## About this exercise
Would you copy the listing below exactly, keeping the pictures out?
********
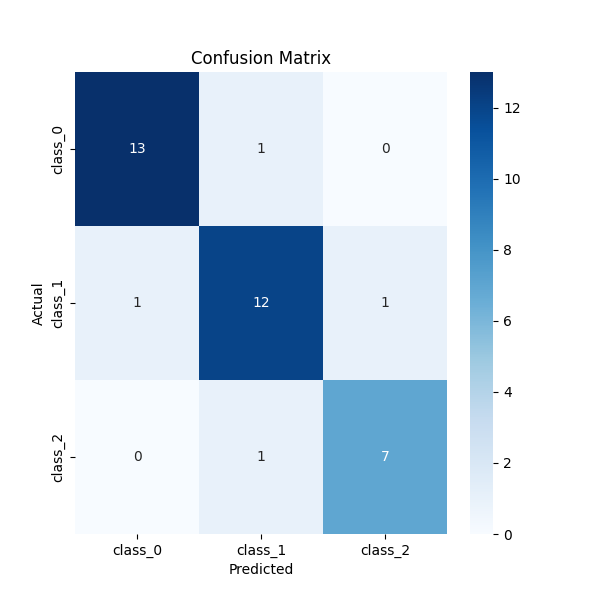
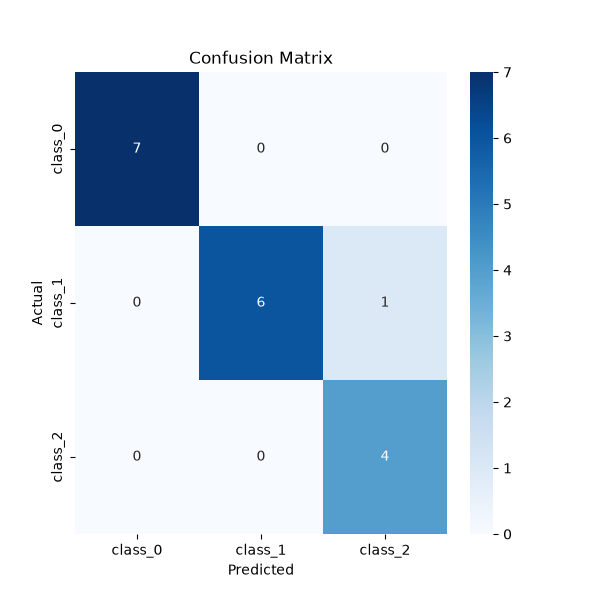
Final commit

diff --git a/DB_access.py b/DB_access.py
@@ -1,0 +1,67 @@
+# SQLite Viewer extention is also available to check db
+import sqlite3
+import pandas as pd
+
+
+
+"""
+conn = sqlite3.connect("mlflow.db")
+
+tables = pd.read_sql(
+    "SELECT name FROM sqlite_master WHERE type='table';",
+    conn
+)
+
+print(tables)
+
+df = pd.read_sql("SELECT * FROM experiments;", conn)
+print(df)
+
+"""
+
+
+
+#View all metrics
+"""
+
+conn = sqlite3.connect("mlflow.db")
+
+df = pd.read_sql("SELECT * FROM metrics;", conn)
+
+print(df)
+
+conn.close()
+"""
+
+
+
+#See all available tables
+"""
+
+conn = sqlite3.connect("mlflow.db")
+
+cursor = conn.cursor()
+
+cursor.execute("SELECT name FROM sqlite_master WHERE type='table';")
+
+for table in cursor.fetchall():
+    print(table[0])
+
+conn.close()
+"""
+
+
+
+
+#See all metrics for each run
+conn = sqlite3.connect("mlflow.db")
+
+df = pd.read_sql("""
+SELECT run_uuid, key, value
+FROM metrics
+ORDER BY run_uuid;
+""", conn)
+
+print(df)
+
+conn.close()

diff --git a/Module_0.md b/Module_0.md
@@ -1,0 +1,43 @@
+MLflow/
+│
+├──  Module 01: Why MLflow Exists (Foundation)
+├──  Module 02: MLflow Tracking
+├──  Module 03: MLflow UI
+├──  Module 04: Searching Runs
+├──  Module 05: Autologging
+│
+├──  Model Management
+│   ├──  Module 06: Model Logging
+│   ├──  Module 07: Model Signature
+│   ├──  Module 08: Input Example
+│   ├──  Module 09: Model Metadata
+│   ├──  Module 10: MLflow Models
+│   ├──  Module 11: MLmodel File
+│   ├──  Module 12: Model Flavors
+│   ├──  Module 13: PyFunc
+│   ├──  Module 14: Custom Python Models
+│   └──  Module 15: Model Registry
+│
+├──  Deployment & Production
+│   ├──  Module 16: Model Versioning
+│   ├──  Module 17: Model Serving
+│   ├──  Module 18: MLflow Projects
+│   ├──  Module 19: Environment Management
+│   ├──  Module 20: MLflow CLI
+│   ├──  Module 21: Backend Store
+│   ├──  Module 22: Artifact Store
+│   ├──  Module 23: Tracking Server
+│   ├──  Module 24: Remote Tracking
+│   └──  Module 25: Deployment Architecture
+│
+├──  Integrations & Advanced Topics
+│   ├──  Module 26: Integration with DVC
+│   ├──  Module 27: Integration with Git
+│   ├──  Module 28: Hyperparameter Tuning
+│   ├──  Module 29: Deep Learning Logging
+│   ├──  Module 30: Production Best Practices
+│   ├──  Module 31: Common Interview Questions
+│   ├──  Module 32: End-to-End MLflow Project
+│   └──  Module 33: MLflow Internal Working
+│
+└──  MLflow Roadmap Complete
********
## Final answer
Final commit

diff --git a/DB_access.py b/DB_access.py
@@ -1,0 +1,67 @@
+# SQLite Viewer extention is also available to check db
+import sqlite3
+import pandas as pd
+
+
+
+"""
+conn = sqlite3.connect("mlflow.db")
+
+tables = pd.read_sql(
+    "SELECT name FROM sqlite_master WHERE type='table';",
+    conn
+)
+
+print(tables)
+
+df = pd.read_sql("SELECT * FROM experiments;", conn)
+print(df)
+
+"""
+
+
+
+#View all metrics
+"""
+
+conn = sqlite3.connect("mlflow.db")
+
+df = pd.read_sql("SELECT * FROM metrics;", conn)
+
+print(df)
+
+conn.close()
+"""
+
+
+
+#See all available tables
+"""
+
+conn = sqlite3.connect("mlflow.db")
+
+cursor = conn.cursor()
+
+cursor.execute("SELECT name FROM sqlite_master WHERE type='table';")
+
+for table in cursor.fetchall():
+    print(table[0])
+
+conn.close()
+"""
+
+
+
+
+#See all metrics for each run
+conn = sqlite3.connect("mlflow.db")
+
+df = pd.read_sql("""
+SELECT run_uuid, key, value
+FROM metrics
+ORDER BY run_uuid;
+""", conn)
+
+print(df)
+
+conn.close()

diff --git a/Module_0.md b/Module_0.md
@@ -1,0 +1,43 @@
+MLflow/
+│
+├──  Module 01: Why MLflow Exists (Foundation)
+├──  Module 02: MLflow Tracking
+├──  Module 03: MLflow UI
+├──  Module 04: Searching Runs
+├──  Module 05: Autologging
+│
+├──  Model Management
+│   ├──  Module 06: Model Logging
+│   ├──  Module 07: Model Signature
+│   ├──  Module 08: Input Example
+│   ├──  Module 09: Model Metadata
+│   ├──  Module 10: MLflow Models
+│   ├──  Module 11: MLmodel File
+│   ├──  Module 12: Model Flavors
+│   ├──  Module 13: PyFunc
+│   ├──  Module 14: Custom Python Models
+│   └──  Module 15: Model Registry
+│
+├──  Deployment & Production
+│   ├──  Module 16: Model Versioning
+│   ├──  Module 17: Model Serving
+│   ├──  Module 18: MLflow Projects
+│   ├──  Module 19: Environment Management
+│   ├──  Module 20: MLflow CLI
+│   ├──  Module 21: Backend Store
+│   ├──  Module 22: Artifact Store
+│   ├──  Module 23: Tracking Server
+│   ├──  Module 24: Remote Tracking
+│   └──  Module 25: Deployment Architecture
+│
+├──  Integrations & Advanced Topics
+│   ├──  Module 26: Integration with DVC
+│   ├──  Module 27: Integration with Git
+│   ├──  Module 28: Hyperparameter Tuning
+│   ├──  Module 29: Deep Learning Logging
+│   ├──  Module 30: Production Best Practices
+│   ├──  Module 31: Common Interview Questions
+│   ├──  Module 32: End-to-End MLflow Project
+│   └──  Module 33: MLflow Internal Working
+│
+└──  MLflow Roadmap Complete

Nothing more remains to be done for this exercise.